* **INPUT RECORDS**

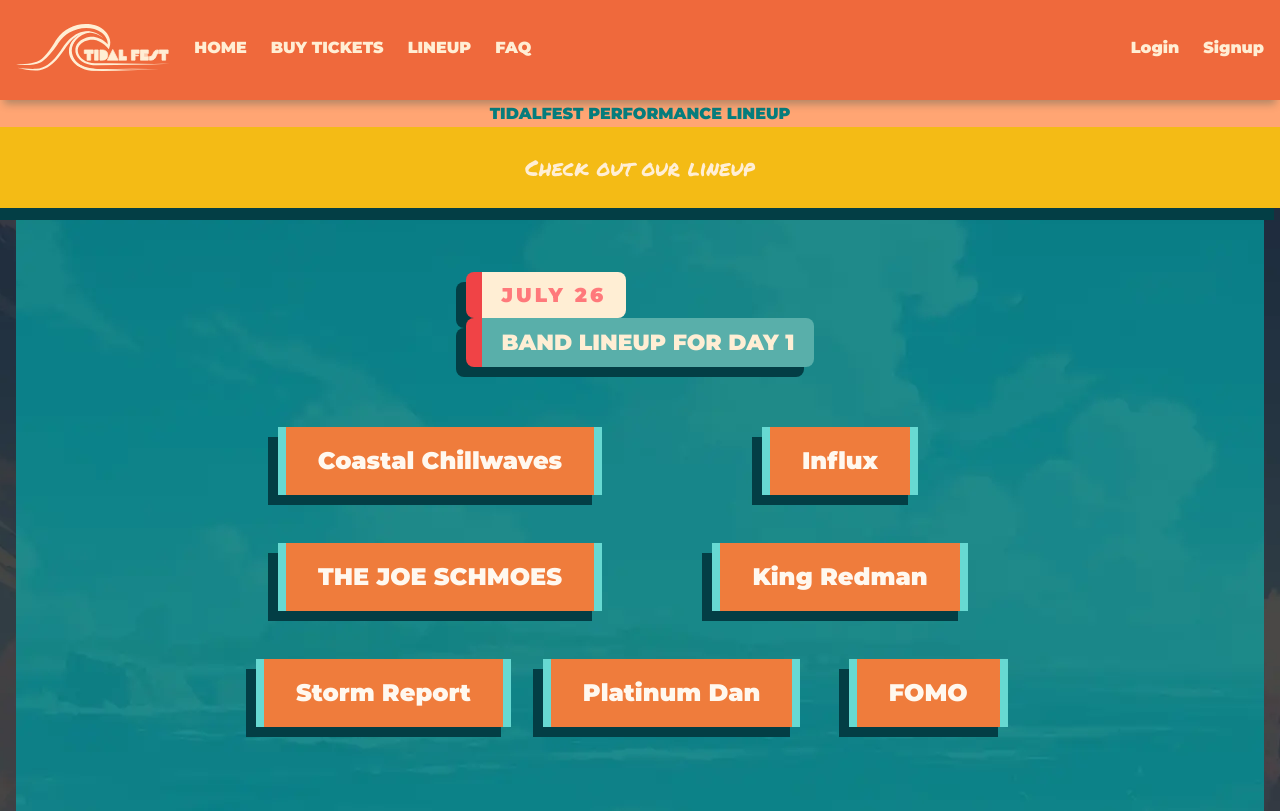
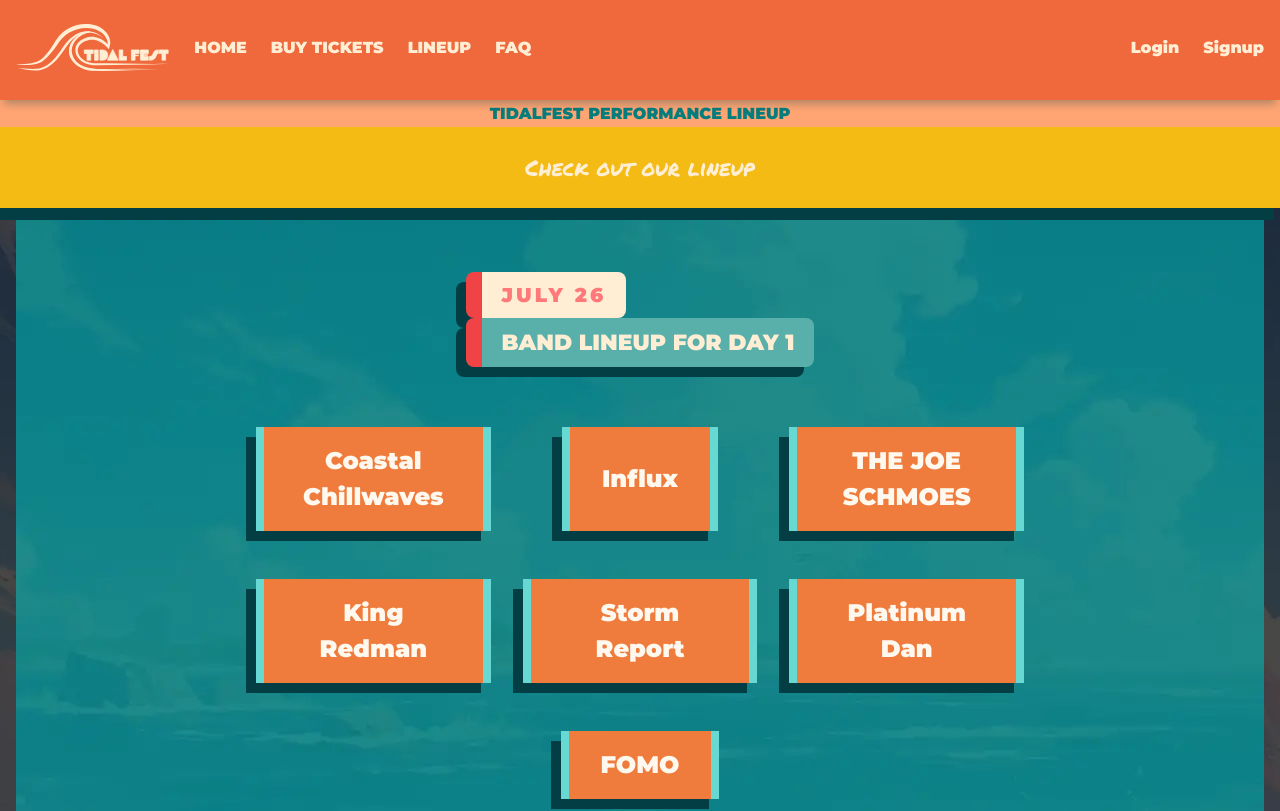
Before and after one commit to JerrelLustre/TidalFest, a React (Create React App) app: page /lineup in a window 1280 px wide. Shown: the top 811 px of the page. Built offline with nearby package versions, Linux system fonts and the light colour scheme; no server answers; a web font is replaced by a local one.

Commit message:
Update LineupDay1.jsx
- removed min-w-max for now

```diff
--- a/src/components/LineupDay1/LineupDay1.jsx
+++ b/src/components/LineupDay1/LineupDay1.jsx
@@ -29,7 +29,7 @@ function LineupDay1() {
         <div className="items-center">
           <List className="flex flex-col md:flex-row md:flex-wrap">
             {bandsDay1.map((band, index) => (
-            <ListItem key={index} className="flex flex-col text-center md:min-w-max flex-1">
+            <ListItem key={index} className="flex flex-col text-center flex-1">
               <BandButton
                 className="bg-orange-300 font-bold text-pale-100 text-3xl shadow-sectionheading-shadow mb-8">
                   {/* min-w-max used to prevent text from wrapping
```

* **PROMPT**
Where a line of the records has the string "text", return that line.

* **ANSWER TO THIS EXERCISE**
-            <ListItem key={index} className="flex flex-col text-center md:min-w-max flex-1">
+            <ListItem key={index} className="flex flex-col text-center flex-1">
                 className="bg-orange-300 font-bold text-pale-100 text-3xl shadow-sectionheading-shadow mb-8">
                   {/* min-w-max used to prevent text from wrapping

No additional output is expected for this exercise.